Records excerpted from a collection:
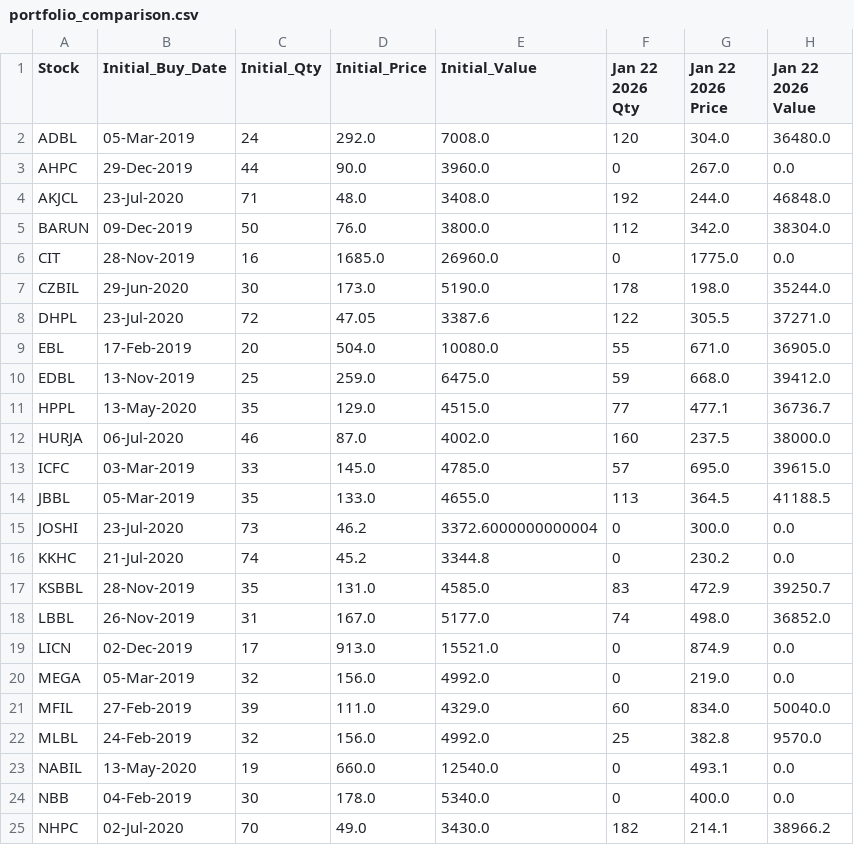
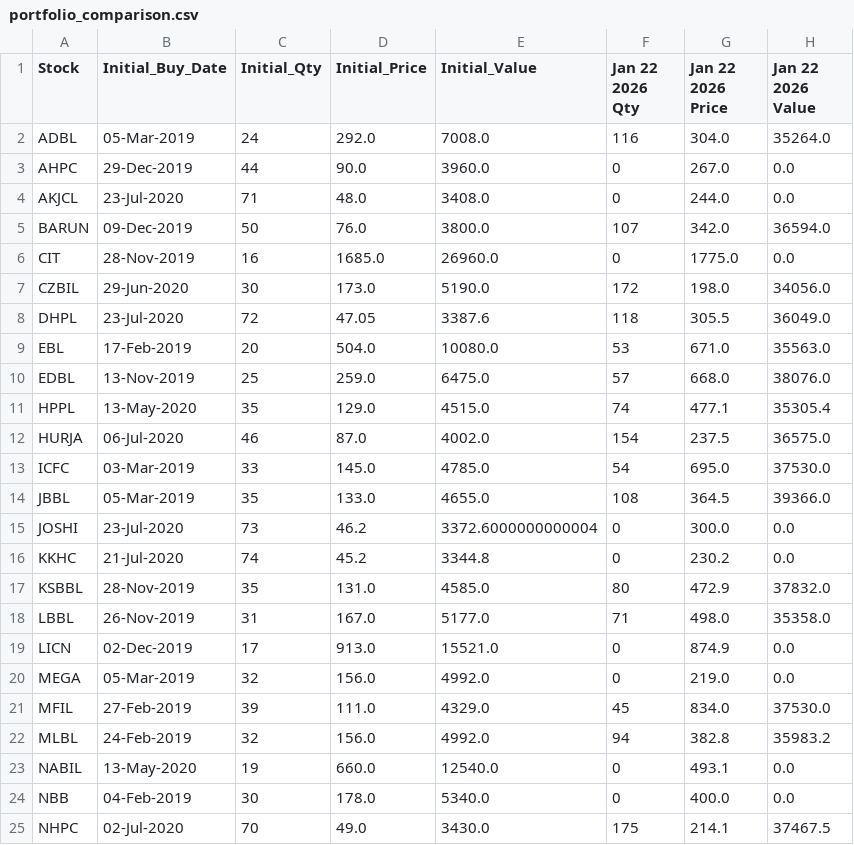
Before and after one commit to ManikaDahal/Trading_Simulation, a CSV file: portfolio_comparison.csv, drawn as a sheet; only a part is shown; the diff covers the shown part only.

Commit message:
Added TMS value and revised profit taking strategy

```diff
--- a/portfolio_comparison.csv
+++ b/portfolio_comparison.csv
@@ -1,25 +1,25 @@
 Stock,Initial_Buy_Date,Initial_Qty,Initial_Price,Initial_Value,Jan 22 2026 Qty,Jan 22 2026 Price,Jan 22 2026 Value
-ADBL,05-Mar-2019,24,292.0,7008.0,120,304.0,36480.0
+ADBL,05-Mar-2019,24,292.0,7008.0,116,304.0,35264.0
 AHPC,29-Dec-2019,44,90.0,3960.0,0,267.0,0.0
-AKJCL,23-Jul-2020,71,48.0,3408.0,192,244.0,46848.0
-BARUN,09-Dec-2019,50,76.0,3800.0,112,342.0,38304.0
+AKJCL,23-Jul-2020,71,48.0,3408.0,0,244.0,0.0
+BARUN,09-Dec-2019,50,76.0,3800.0,107,342.0,36594.0
 CIT,28-Nov-2019,16,1685.0,26960.0,0,1775.0,0.0
-CZBIL,29-Jun-2020,30,173.0,5190.0,178,198.0,35244.0
-DHPL,23-Jul-2020,72,47.05,3387.6,122,305.5,37271.0
-EBL,17-Feb-2019,20,504.0,10080.0,55,671.0,36905.0
-EDBL,13-Nov-2019,25,259.0,6475.0,59,668.0,39412.0
-HPPL,13-May-2020,35,129.0,4515.0,77,477.1,36736.7
-HURJA,06-Jul-2020,46,87.0,4002.0,160,237.5,38000.0
-ICFC,03-Mar-2019,33,145.0,4785.0,57,695.0,39615.0
-JBBL,05-Mar-2019,35,133.0,4655.0,113,364.5,41188.5
+CZBIL,29-Jun-2020,30,173.0,5190.0,172,198.0,34056.0
+DHPL,23-Jul-2020,72,47.05,3387.6,118,305.5,36049.0
+EBL,17-Feb-2019,20,504.0,10080.0,53,671.0,35563.0
+EDBL,13-Nov-2019,25,259.0,6475.0,57,668.0,38076.0
+HPPL,13-May-2020,35,129.0,4515.0,74,477.1,35305.4
+HURJA,06-Jul-2020,46,87.0,4002.0,154,237.5,36575.0
+ICFC,03-Mar-2019,33,145.0,4785.0,54,695.0,37530.0
+JBBL,05-Mar-2019,35,133.0,4655.0,108,364.5,39366.0
 JOSHI,23-Jul-2020,73,46.2,3372.6000000000004,0,300.0,0.0
 KKHC,21-Jul-2020,74,45.2,3344.8,0,230.2,0.0
-KSBBL,28-Nov-2019,35,131.0,4585.0,83,472.9,39250.7
-LBBL,26-Nov-2019,31,167.0,5177.0,74,498.0,36852.0
+KSBBL,28-Nov-2019,35,131.0,4585.0,80,472.9,37832.0
+LBBL,26-Nov-2019,31,167.0,5177.0,71,498.0,35358.0
 LICN,02-Dec-2019,17,913.0,15521.0,0,874.9,0.0
 MEGA,05-Mar-2019,32,156.0,4992.0,0,219.0,0.0
-MFIL,27-Feb-2019,39,111.0,4329.0,60,834.0,50040.0
-MLBL,24-Feb-2019,32,156.0,4992.0,25,382.8,9570.0
+MFIL,27-Feb-2019,39,111.0,4329.0,45,834.0,37530.0
+MLBL,24-Feb-2019,32,156.0,4992.0,94,382.8,35983.2
 NABIL,13-May-2020,19,660.0,12540.0,0,493.1,0.0
 NBB,04-Feb-2019,30,178.0,5340.0,0,400.0,0.0
-NHPC,02-Jul-2020,70,49.0,3430.0,182,214.1,38966.2
+NHPC,02-Jul-2020,70,49.0,3430.0,175,214.1,37467.5
```
Also changed, not shown: 11 edited cells elsewhere in this file, 6 other files.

> What you will do
The preceding entries are to be written out again exactly, with the pictures removed.

> Task answer
Before and after one commit to ManikaDahal/Trading_Simulation, a CSV file: portfolio_comparison.csv, drawn as a sheet; only a part is shown; the diff covers the shown part only.

Commit message:
Added TMS value and revised profit taking strategy

```diff
--- a/portfolio_comparison.csv
+++ b/portfolio_comparison.csv
@@ -1,25 +1,25 @@
 Stock,Initial_Buy_Date,Initial_Qty,Initial_Price,Initial_Value,Jan 22 2026 Qty,Jan 22 2026 Price,Jan 22 2026 Value
-ADBL,05-Mar-2019,24,292.0,7008.0,120,304.0,36480.0
+ADBL,05-Mar-2019,24,292.0,7008.0,116,304.0,35264.0
 AHPC,29-Dec-2019,44,90.0,3960.0,0,267.0,0.0
-AKJCL,23-Jul-2020,71,48.0,3408.0,192,244.0,46848.0
-BARUN,09-Dec-2019,50,76.0,3800.0,112,342.0,38304.0
+AKJCL,23-Jul-2020,71,48.0,3408.0,0,244.0,0.0
+BARUN,09-Dec-2019,50,76.0,3800.0,107,342.0,36594.0
 CIT,28-Nov-2019,16,1685.0,26960.0,0,1775.0,0.0
-CZBIL,29-Jun-2020,30,173.0,5190.0,178,198.0,35244.0
-DHPL,23-Jul-2020,72,47.05,3387.6,122,305.5,37271.0
-EBL,17-Feb-2019,20,504.0,10080.0,55,671.0,36905.0
-EDBL,13-Nov-2019,25,259.0,6475.0,59,668.0,39412.0
-HPPL,13-May-2020,35,129.0,4515.0,77,477.1,36736.7
-HURJA,06-Jul-2020,46,87.0,4002.0,160,237.5,38000.0
-ICFC,03-Mar-2019,33,145.0,4785.0,57,695.0,39615.0
-JBBL,05-Mar-2019,35,133.0,4655.0,113,364.5,41188.5
+CZBIL,29-Jun-2020,30,173.0,5190.0,172,198.0,34056.0
+DHPL,23-Jul-2020,72,47.05,3387.6,118,305.5,36049.0
+EBL,17-Feb-2019,20,504.0,10080.0,53,671.0,35563.0
+EDBL,13-Nov-2019,25,259.0,6475.0,57,668.0,38076.0
+HPPL,13-May-2020,35,129.0,4515.0,74,477.1,35305.4
+HURJA,06-Jul-2020,46,87.0,4002.0,154,237.5,36575.0
+ICFC,03-Mar-2019,33,145.0,4785.0,54,695.0,37530.0
+JBBL,05-Mar-2019,35,133.0,4655.0,108,364.5,39366.0
 JOSHI,23-Jul-2020,73,46.2,3372.6000000000004,0,300.0,0.0
 KKHC,21-Jul-2020,74,45.2,3344.8,0,230.2,0.0
-KSBBL,28-Nov-2019,35,131.0,4585.0,83,472.9,39250.7
-LBBL,26-Nov-2019,31,167.0,5177.0,74,498.0,36852.0
+KSBBL,28-Nov-2019,35,131.0,4585.0,80,472.9,37832.0
+LBBL,26-Nov-2019,31,167.0,5177.0,71,498.0,35358.0
 LICN,02-Dec-2019,17,913.0,15521.0,0,874.9,0.0
 MEGA,05-Mar-2019,32,156.0,4992.0,0,219.0,0.0
-MFIL,27-Feb-2019,39,111.0,4329.0,60,834.0,50040.0
-MLBL,24-Feb-2019,32,156.0,4992.0,25,382.8,9570.0
+MFIL,27-Feb-2019,39,111.0,4329.0,45,834.0,37530.0
+MLBL,24-Feb-2019,32,156.0,4992.0,94,382.8,35983.2
 NABIL,13-May-2020,19,660.0,12540.0,0,493.1,0.0
 NBB,04-Feb-2019,30,178.0,5340.0,0,400.0,0.0
-NHPC,02-Jul-2020,70,49.0,3430.0,182,214.1,38966.2
+NHPC,02-Jul-2020,70,49.0,3430.0,175,214.1,37467.5
```
Also changed, not shown: 11 edited cells elsewhere in this file, 6 other files.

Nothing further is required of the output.